■ **Problem statement**: Could you copy the records below exactly, leaving out any pictures they include?
(Beginning of Data records)
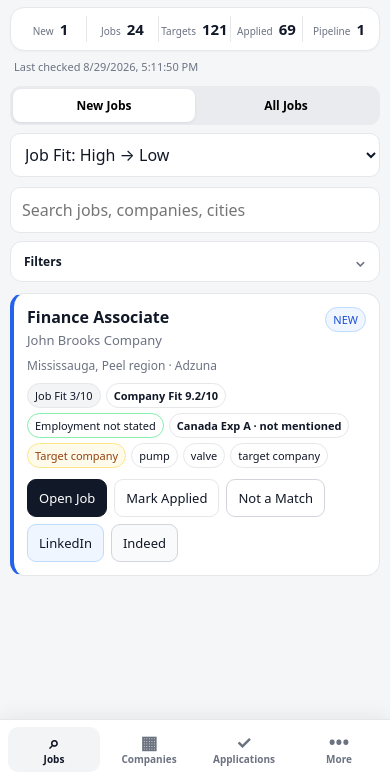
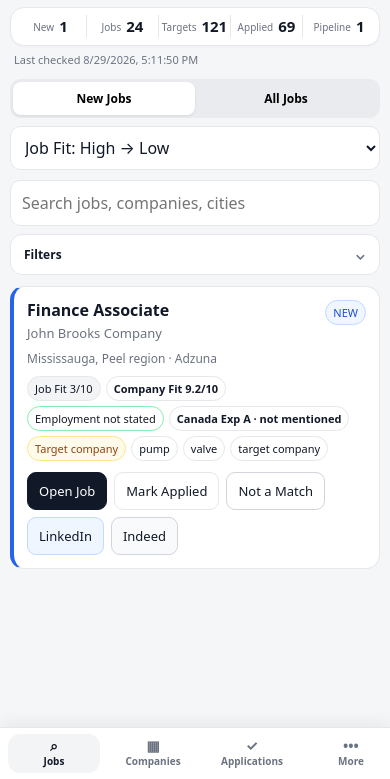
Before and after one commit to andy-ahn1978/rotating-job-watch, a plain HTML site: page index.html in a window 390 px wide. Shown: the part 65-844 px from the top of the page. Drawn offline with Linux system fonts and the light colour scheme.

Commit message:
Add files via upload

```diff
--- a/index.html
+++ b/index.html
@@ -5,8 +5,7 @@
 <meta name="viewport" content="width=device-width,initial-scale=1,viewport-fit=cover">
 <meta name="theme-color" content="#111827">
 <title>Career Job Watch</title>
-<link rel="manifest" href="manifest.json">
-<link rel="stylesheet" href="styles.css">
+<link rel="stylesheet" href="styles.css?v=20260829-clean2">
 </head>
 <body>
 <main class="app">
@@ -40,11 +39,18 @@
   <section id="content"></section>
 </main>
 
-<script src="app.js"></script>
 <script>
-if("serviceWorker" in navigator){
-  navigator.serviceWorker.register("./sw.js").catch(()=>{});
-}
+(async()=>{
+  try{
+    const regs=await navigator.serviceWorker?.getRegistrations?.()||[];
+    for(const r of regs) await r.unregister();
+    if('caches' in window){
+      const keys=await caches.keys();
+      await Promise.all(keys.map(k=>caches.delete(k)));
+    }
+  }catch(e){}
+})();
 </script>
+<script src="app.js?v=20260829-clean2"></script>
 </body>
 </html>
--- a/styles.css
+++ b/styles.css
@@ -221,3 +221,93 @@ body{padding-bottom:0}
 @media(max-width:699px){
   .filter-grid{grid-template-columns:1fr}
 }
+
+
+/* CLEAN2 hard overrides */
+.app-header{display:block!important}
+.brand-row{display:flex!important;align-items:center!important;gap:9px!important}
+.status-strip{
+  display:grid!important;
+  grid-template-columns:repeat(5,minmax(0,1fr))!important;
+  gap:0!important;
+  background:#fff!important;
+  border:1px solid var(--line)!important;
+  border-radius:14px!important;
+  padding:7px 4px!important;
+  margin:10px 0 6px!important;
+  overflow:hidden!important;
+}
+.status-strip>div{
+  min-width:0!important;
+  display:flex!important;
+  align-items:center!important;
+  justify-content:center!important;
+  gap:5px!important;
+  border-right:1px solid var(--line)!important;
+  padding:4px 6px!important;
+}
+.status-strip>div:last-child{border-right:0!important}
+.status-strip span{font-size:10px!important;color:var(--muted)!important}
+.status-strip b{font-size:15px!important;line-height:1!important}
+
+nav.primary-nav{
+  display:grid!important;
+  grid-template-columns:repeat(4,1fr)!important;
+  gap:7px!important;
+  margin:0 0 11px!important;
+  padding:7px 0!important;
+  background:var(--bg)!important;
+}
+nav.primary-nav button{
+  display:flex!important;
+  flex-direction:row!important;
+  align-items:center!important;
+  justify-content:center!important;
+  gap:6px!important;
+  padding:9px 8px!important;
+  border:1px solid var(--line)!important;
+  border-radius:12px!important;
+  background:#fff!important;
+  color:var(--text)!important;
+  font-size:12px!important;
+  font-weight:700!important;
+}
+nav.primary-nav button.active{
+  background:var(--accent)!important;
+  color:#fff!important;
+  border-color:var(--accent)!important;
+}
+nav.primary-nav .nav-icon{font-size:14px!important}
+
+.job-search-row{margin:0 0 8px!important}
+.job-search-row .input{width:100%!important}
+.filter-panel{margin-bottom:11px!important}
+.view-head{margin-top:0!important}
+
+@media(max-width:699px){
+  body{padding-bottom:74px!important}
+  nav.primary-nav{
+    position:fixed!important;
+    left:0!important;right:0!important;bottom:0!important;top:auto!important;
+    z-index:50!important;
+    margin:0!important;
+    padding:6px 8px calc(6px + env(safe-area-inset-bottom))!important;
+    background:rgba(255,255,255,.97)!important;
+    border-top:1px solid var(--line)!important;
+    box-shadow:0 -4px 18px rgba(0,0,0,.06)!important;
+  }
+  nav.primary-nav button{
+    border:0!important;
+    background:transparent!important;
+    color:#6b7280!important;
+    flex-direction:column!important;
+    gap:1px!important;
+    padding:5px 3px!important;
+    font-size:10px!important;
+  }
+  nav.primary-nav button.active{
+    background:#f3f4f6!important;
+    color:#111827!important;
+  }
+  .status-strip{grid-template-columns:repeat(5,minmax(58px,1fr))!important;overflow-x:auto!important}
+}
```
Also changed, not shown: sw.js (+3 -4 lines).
(End of Data records)
■ **Expected output**:
Before and after one commit to andy-ahn1978/rotating-job-watch, a plain HTML site: page index.html in a window 390 px wide. Shown: the part 65-844 px from the top of the page. Drawn offline with Linux system fonts and the light colour scheme.

Commit message:
Add files via upload

```diff
--- a/index.html
+++ b/index.html
@@ -5,8 +5,7 @@
 <meta name="viewport" content="width=device-width,initial-scale=1,viewport-fit=cover">
 <meta name="theme-color" content="#111827">
 <title>Career Job Watch</title>
-<link rel="manifest" href="manifest.json">
-<link rel="stylesheet" href="styles.css">
+<link rel="stylesheet" href="styles.css?v=20260829-clean2">
 </head>
 <body>
 <main class="app">
@@ -40,11 +39,18 @@
   <section id="content"></section>
 </main>
 
-<script src="app.js"></script>
 <script>
-if("serviceWorker" in navigator){
-  navigator.serviceWorker.register("./sw.js").catch(()=>{});
-}
+(async()=>{
+  try{
+    const regs=await navigator.serviceWorker?.getRegistrations?.()||[];
+    for(const r of regs) await r.unregister();
+    if('caches' in window){
+      const keys=await caches.keys();
+      await Promise.all(keys.map(k=>caches.delete(k)));
+    }
+  }catch(e){}
+})();
 </script>
+<script src="app.js?v=20260829-clean2"></script>
 </body>
 </html>
--- a/styles.css
+++ b/styles.css
@@ -221,3 +221,93 @@ body{padding-bottom:0}
 @media(max-width:699px){
   .filter-grid{grid-template-columns:1fr}
 }
+
+
+/* CLEAN2 hard overrides */
+.app-header{display:block!important}
+.brand-row{display:flex!important;align-items:center!important;gap:9px!important}
+.status-strip{
+  display:grid!important;
+  grid-template-columns:repeat(5,minmax(0,1fr))!important;
+  gap:0!important;
+  background:#fff!important;
+  border:1px solid var(--line)!important;
+  border-radius:14px!important;
+  padding:7px 4px!important;
+  margin:10px 0 6px!important;
+  overflow:hidden!important;
+}
+.status-strip>div{
+  min-width:0!important;
+  display:flex!important;
+  align-items:center!important;
+  justify-content:center!important;
+  gap:5px!important;
+  border-right:1px solid var(--line)!important;
+  padding:4px 6px!important;
+}
+.status-strip>div:last-child{border-right:0!important}
+.status-strip span{font-size:10px!important;color:var(--muted)!important}
+.status-strip b{font-size:15px!important;line-height:1!important}
+
+nav.primary-nav{
+  display:grid!important;
+  grid-template-columns:repeat(4,1fr)!important;
+  gap:7px!important;
+  margin:0 0 11px!important;
+  padding:7px 0!important;
+  background:var(--bg)!important;
+}
+nav.primary-nav button{
+  display:flex!important;
+  flex-direction:row!important;
+  align-items:center!important;
+  justify-content:center!important;
+  gap:6px!important;
+  padding:9px 8px!important;
+  border:1px solid var(--line)!important;
+  border-radius:12px!important;
+  background:#fff!important;
+  color:var(--text)!important;
+  font-size:12px!important;
+  font-weight:700!important;
+}
+nav.primary-nav button.active{
+  background:var(--accent)!important;
+  color:#fff!important;
+  border-color:var(--accent)!important;
+}
+nav.primary-nav .nav-icon{font-size:14px!important}
+
+.job-search-row{margin:0 0 8px!important}
+.job-search-row .input{width:100%!important}
+.filter-panel{margin-bottom:11px!important}
+.view-head{margin-top:0!important}
+
+@media(max-width:699px){
+  body{padding-bottom:74px!important}
+  nav.primary-nav{
+    position:fixed!important;
+    left:0!important;right:0!important;bottom:0!important;top:auto!important;
+    z-index:50!important;
+    margin:0!important;
+    padding:6px 8px calc(6px + env(safe-area-inset-bottom))!important;
+    background:rgba(255,255,255,.97)!important;
+    border-top:1px solid var(--line)!important;
+    box-shadow:0 -4px 18px rgba(0,0,0,.06)!important;
+  }
+  nav.primary-nav button{
+    border:0!important;
+    background:transparent!important;
+    color:#6b7280!important;
+    flex-direction:column!important;
+    gap:1px!important;
+    padding:5px 3px!important;
+    font-size:10px!important;
+  }
+  nav.primary-nav button.active{
+    background:#f3f4f6!important;
+    color:#111827!important;
+  }
+  .status-strip{grid-template-columns:repeat(5,minmax(58px,1fr))!important;overflow-x:auto!important}
+}
```
Also changed, not shown: sw.js (+3 -4 lines).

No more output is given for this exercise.